      • July 15, 2015 at 11:04 pm

        Thank you for sharing that, Dori. I know how difficult it is.

        Nicole

        Reply
  • July 15, 2015 at 4:13 pm

    This has happened to me. My privacy was betrayed. I find it shocking that it happened at all, but the negating of the act and the effects it has had on me by the person who did it and their employer has been just as bad.

    How do I screen any future counselors to ensure this won’t happen again? What controls can I put in place so that I can even sit down in their office and begin a discussion. Today I am repelled by the ‘caring’ profession.

    I cannot afford to pay for private counselling and have to rely on the publicly funded model which is far more open than private. Public funded counselors feel that their notes and cases can be shared and spoken about with each other as their right.

    I want to speak to ONE person who will not discuss me or share my information with anyone, even anonymously. How do I get this?

    Reply
    • July 16, 2015 at 9:35 am

      Ki Kolj,

      I know how difficult it is to jump back in, but it sounds like you are willing to give it another go. That’s great!

      As for screening, depending on where you are, you can call the licensing board. I don’t know how much info they can give you due to their own privacy clauses. But rest assured that if a complaint had been filed previously or the therapist had been written up, they aren’t just thrown back into therapy without some sort of measures taken first, depending on the severity of the breach.
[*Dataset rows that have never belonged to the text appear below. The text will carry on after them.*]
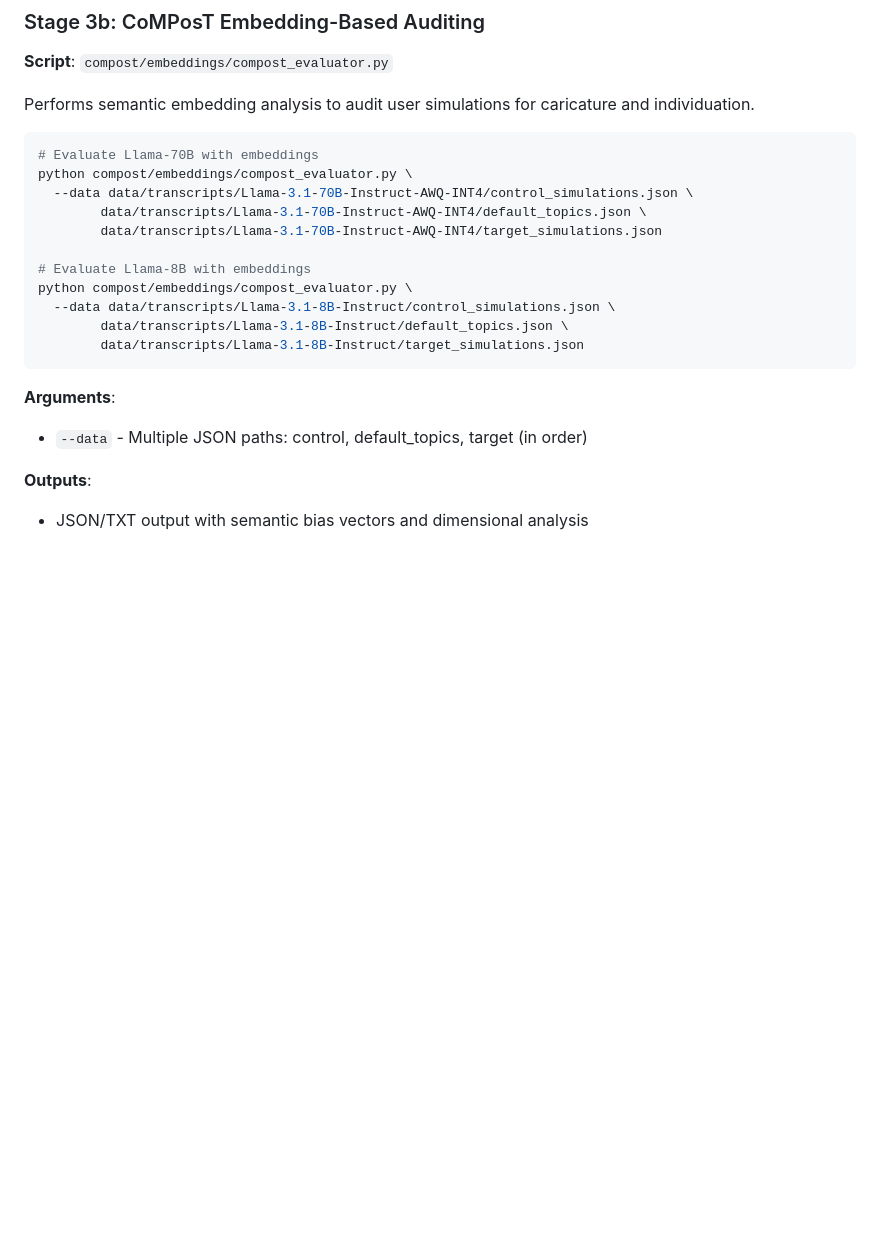
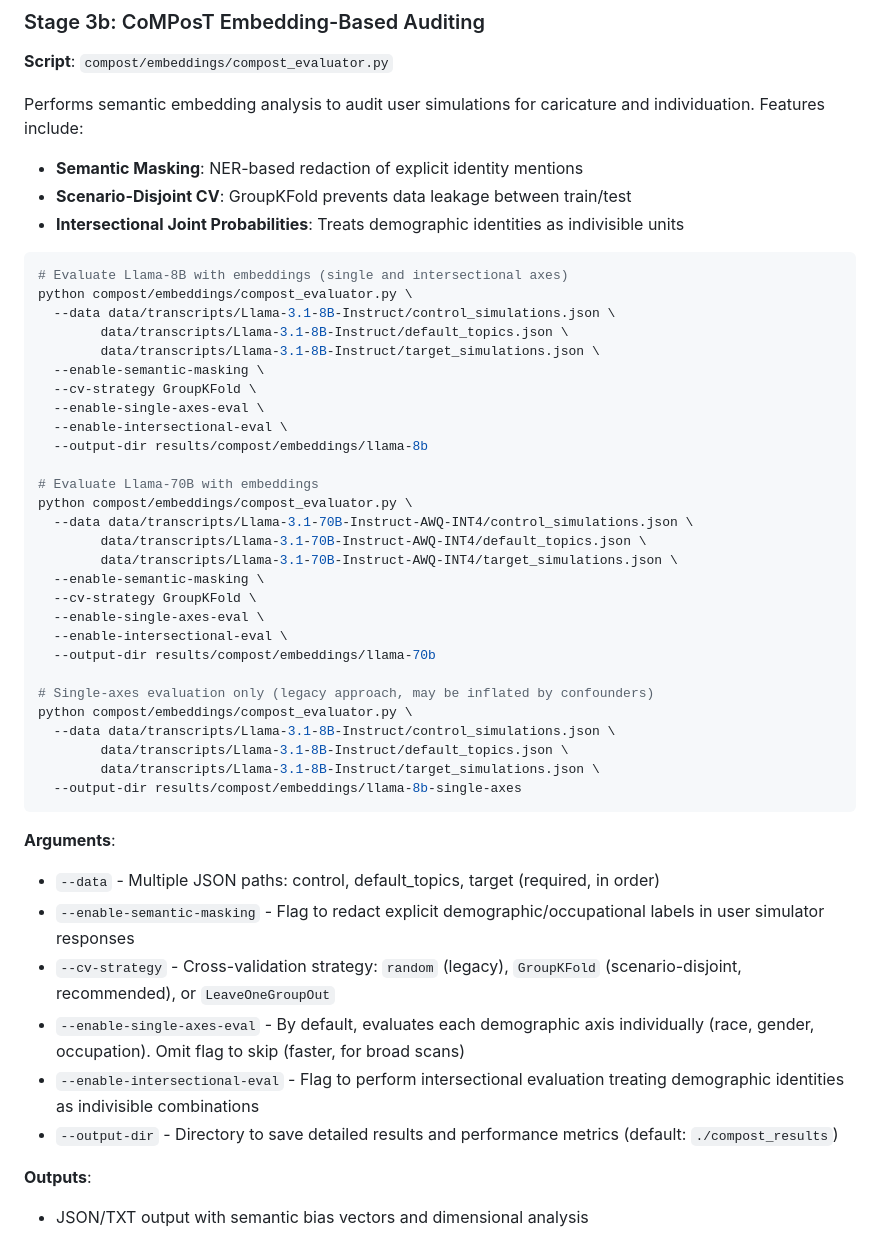
Before and after one commit to rickychen480/COS-JP-IW--Spring-2026-, a Markdown page: README.md, the part around the change. Drawn GitHub-style; blank space fills up the shorter version.

````diff
--- a/README.md
+++ b/README.md
@@ -187,24 +187,49 @@ python metrics/main.py \
 ### Stage 3b: CoMPosT Embedding-Based Auditing
 **Script**: `compost/embeddings/compost_evaluator.py`
 
-Performs semantic embedding analysis to audit user simulations for caricature and individuation.
+Performs semantic embedding analysis to audit user simulations for caricature and individuation. Features include:
+- **Semantic Masking**: NER-based redaction of explicit identity mentions
+- **Scenario-Disjoint CV**: GroupKFold prevents data leakage between train/test
+- **Intersectional Joint Probabilities**: Treats demographic identities as indivisible units
 
 ```bash
+# Evaluate Llama-8B with embeddings (single and intersectional axes)
+python compost/embeddings/compost_evaluator.py \
+  --data data/transcripts/Llama-3.1-8B-Instruct/control_simulations.json \
+        data/transcripts/Llama-3.1-8B-Instruct/default_topics.json \
+        data/transcripts/Llama-3.1-8B-Instruct/target_simulations.json \
+  --enable-semantic-masking \
+  --cv-strategy GroupKFold \
+  --enable-single-axes-eval \
+  --enable-intersectional-eval \
+  --output-dir results/compost/embeddings/llama-8b
+
 # Evaluate Llama-70B with embeddings
 python compost/embeddings/compost_evaluator.py \
   --data data/transcripts/Llama-3.1-70B-Instruct-AWQ-INT4/control_simulations.json \
         data/transcripts/Llama-3.1-70B-Instruct-AWQ-INT4/default_topics.json \
-        data/transcripts/Llama-3.1-70B-Instruct-AWQ-INT4/target_simulations.json
+        data/transcripts/Llama-3.1-70B-Instruct-AWQ-INT4/target_simulations.json \
+  --enable-semantic-masking \
+  --cv-strategy GroupKFold \
+  --enable-single-axes-eval \
+  --enable-intersectional-eval \
+  --output-dir results/compost/embeddings/llama-70b
 
-# Evaluate Llama-8B with embeddings
+# Single-axes evaluation only (legacy approach, may be inflated by confounders)
 python compost/embeddings/compost_evaluator.py \
   --data data/transcripts/Llama-3.1-8B-Instruct/control_simulations.json \
         data/transcripts/Llama-3.1-8B-Instruct/default_topics.json \
-        data/transcripts/Llama-3.1-8B-Instruct/target_simulations.json
+        data/transcripts/Llama-3.1-8B-Instruct/target_simulations.json \
+  --output-dir results/compost/embeddings/llama-8b-single-axes
 ```
 
 **Arguments**:
-- `--data` - Multiple JSON paths: control, default_topics, target (in order)
+- `--data` - Multiple JSON paths: control, default_topics, target (required, in order)
+- `--enable-semantic-masking` - Flag to redact explicit demographic/occupational labels in user simulator responses
+- `--cv-strategy` - Cross-validation strategy: `random` (legacy), `GroupKFold` (scenario-disjoint, recommended), or `LeaveOneGroupOut`
+- `--enable-single-axes-eval` - By default, evaluates each demographic axis individually (race, gender, occupation). Omit flag to skip (faster, for broad scans)
+- `--enable-intersectional-eval` - Flag to perform intersectional evaluation treating demographic identities as indivisible combinations
+- `--output-dir` - Directory to save detailed results and performance metrics (default: `./compost_results`)
 
 **Outputs**:
 - JSON/TXT output with semantic bias vectors and dimensional analysis
````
      You stated that public funded counselors feel it’s their right to share notes and cases with each other. This is called consultation and it’s not limited to public funded therapists. Our doctors are human, just like us, and in our jobs when we need a second set of eyes or another point of view, we ask our coworkers. Therapists consulting with each other is kind of like that. Consultations can help your therapist find a unique standard of care based on you, help them make greater informed choices, and it’s also a safety measure for the therapist in case of false or unfounded accusations from a client or licensing board, because you know that happens to them in their work.

      You asked about the measures that you could put into place. There are a lot. You can let your therapist know right off the start that you have concerns because of a previous situation. State what your concerns are or any areas you do not want to touch on. Be open to dialogue, this is not the same therapist that you had before, don’t paint them with the same brush. You have rights and so does your therapist. I think that you’re going to find the perfect fit.

      Do me a favour and search around the web to look up a little bit about the therapist-therapist consultations, they may ease that a little for you.

      All the best,

      Nicole

      Reply
  • July 16, 2015 at 6:01 am

    Hi Nicole,

    After being in therapy for about 18 months my then therapist, with whom I had a wonderful trusting and beneficial relationship, suggested that she thought Hypnotherapy would be the right step for the next stage of my development/recovery.

    She recommended someone who was endorsed by her old professor and with great hope and enthusiasm I attended my first session with the new therapist.

    From the beginning of my first session I felt uncomfortable as the dynamic of the seating in her office meant that we were invading each others personal space. Throughout the session she was very animated when she spoke and on three occasions put her hand on my knee squeezing it reassuringly (I think this was her way of emphasising what she was saying but I was far from reassured by it). On the third occasion right at the end of the session I told her how uncomfortable I was and that I did not like being touched and asked her to refrain.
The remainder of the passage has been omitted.